This is not the wall-banging Red Sox bunch of yesteryear, the one that led the AL in slugging percentage (.461) as well as batting average (.282) and on-base percentage (.348) in 2016. In the wake of David Ortiz's retirement, this year's bunch ranked 14th in slugging (.407) and dead last in home runs (167), though four player—Mookie Betts (24 HR), Hanley Ramirez (23), Mitch Moreland (22) and Andrew Benintendi (20) — still hit at least 20. According to Tom Verducci, none of the last seven champions finished among the majors' top five in homers.
The Sox do get on base enough (.330 OBP) to rank sixth in the league in scoring (4.86 runs per game), but they're a better team when it comes to run prevention. In Chris Sale and Drew Pomeranz, they have an excellent one-two punch in the rotation, albeit not the one that they anticipated on a roster that included 2012 AL Cy Young winner David Price and 2016 winner Rick Porcello. Price's elbow issues limited him to just 11 starts and have consigned him to the bullpen for September and October, but the early returns are excellent: four appearances, 7 2/3 innings, 11 strikeouts and just four baserunners. He'll augment a bullpen that ranks second in the AL in ERA (3.10) and features the league's top closer in Craig Kimbrel, owner of a 1.43 ERA, 16.4 strikeouts per nine, and a 9.0 strikeout-to-walk ratio.
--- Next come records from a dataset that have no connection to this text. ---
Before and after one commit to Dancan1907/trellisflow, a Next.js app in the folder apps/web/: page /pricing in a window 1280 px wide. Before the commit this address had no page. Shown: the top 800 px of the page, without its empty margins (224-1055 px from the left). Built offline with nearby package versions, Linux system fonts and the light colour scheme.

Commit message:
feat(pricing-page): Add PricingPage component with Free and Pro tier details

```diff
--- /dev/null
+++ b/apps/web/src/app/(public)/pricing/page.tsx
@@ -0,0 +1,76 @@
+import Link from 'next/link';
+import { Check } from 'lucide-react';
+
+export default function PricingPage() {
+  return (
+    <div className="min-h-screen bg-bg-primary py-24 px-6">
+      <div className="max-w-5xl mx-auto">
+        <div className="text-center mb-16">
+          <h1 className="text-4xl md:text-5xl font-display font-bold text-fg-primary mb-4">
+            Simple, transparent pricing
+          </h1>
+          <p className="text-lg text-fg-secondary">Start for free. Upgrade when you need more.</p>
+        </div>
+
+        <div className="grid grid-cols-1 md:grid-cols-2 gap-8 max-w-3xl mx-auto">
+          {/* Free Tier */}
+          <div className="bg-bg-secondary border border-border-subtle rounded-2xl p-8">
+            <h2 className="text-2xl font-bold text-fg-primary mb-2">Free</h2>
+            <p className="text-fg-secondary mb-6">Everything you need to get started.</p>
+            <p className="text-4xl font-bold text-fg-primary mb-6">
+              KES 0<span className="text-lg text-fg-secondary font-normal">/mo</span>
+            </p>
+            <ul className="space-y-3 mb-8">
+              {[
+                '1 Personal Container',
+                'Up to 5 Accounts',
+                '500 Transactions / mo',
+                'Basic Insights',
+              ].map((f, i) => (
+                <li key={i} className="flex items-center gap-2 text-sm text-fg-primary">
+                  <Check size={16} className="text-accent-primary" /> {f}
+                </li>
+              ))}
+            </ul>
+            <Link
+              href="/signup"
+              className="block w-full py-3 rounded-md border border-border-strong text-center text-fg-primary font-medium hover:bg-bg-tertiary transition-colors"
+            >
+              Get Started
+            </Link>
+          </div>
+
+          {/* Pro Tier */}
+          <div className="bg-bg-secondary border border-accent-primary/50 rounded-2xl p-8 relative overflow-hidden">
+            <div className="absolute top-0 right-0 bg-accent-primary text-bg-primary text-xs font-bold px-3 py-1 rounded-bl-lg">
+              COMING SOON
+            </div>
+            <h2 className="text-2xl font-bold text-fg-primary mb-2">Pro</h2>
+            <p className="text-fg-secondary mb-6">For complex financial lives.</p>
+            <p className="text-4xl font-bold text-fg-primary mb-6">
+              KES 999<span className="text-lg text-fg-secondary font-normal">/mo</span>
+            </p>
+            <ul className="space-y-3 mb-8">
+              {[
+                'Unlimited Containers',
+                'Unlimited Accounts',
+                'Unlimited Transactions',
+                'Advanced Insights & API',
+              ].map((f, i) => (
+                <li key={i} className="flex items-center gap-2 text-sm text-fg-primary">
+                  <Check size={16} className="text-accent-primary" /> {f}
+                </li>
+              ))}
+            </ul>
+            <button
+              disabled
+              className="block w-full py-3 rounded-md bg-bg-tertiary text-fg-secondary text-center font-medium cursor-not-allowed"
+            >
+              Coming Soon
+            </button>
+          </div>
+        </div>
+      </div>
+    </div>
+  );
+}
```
In his last 23 games, he's whiffed 45 of 89 batters while allowing just three runs.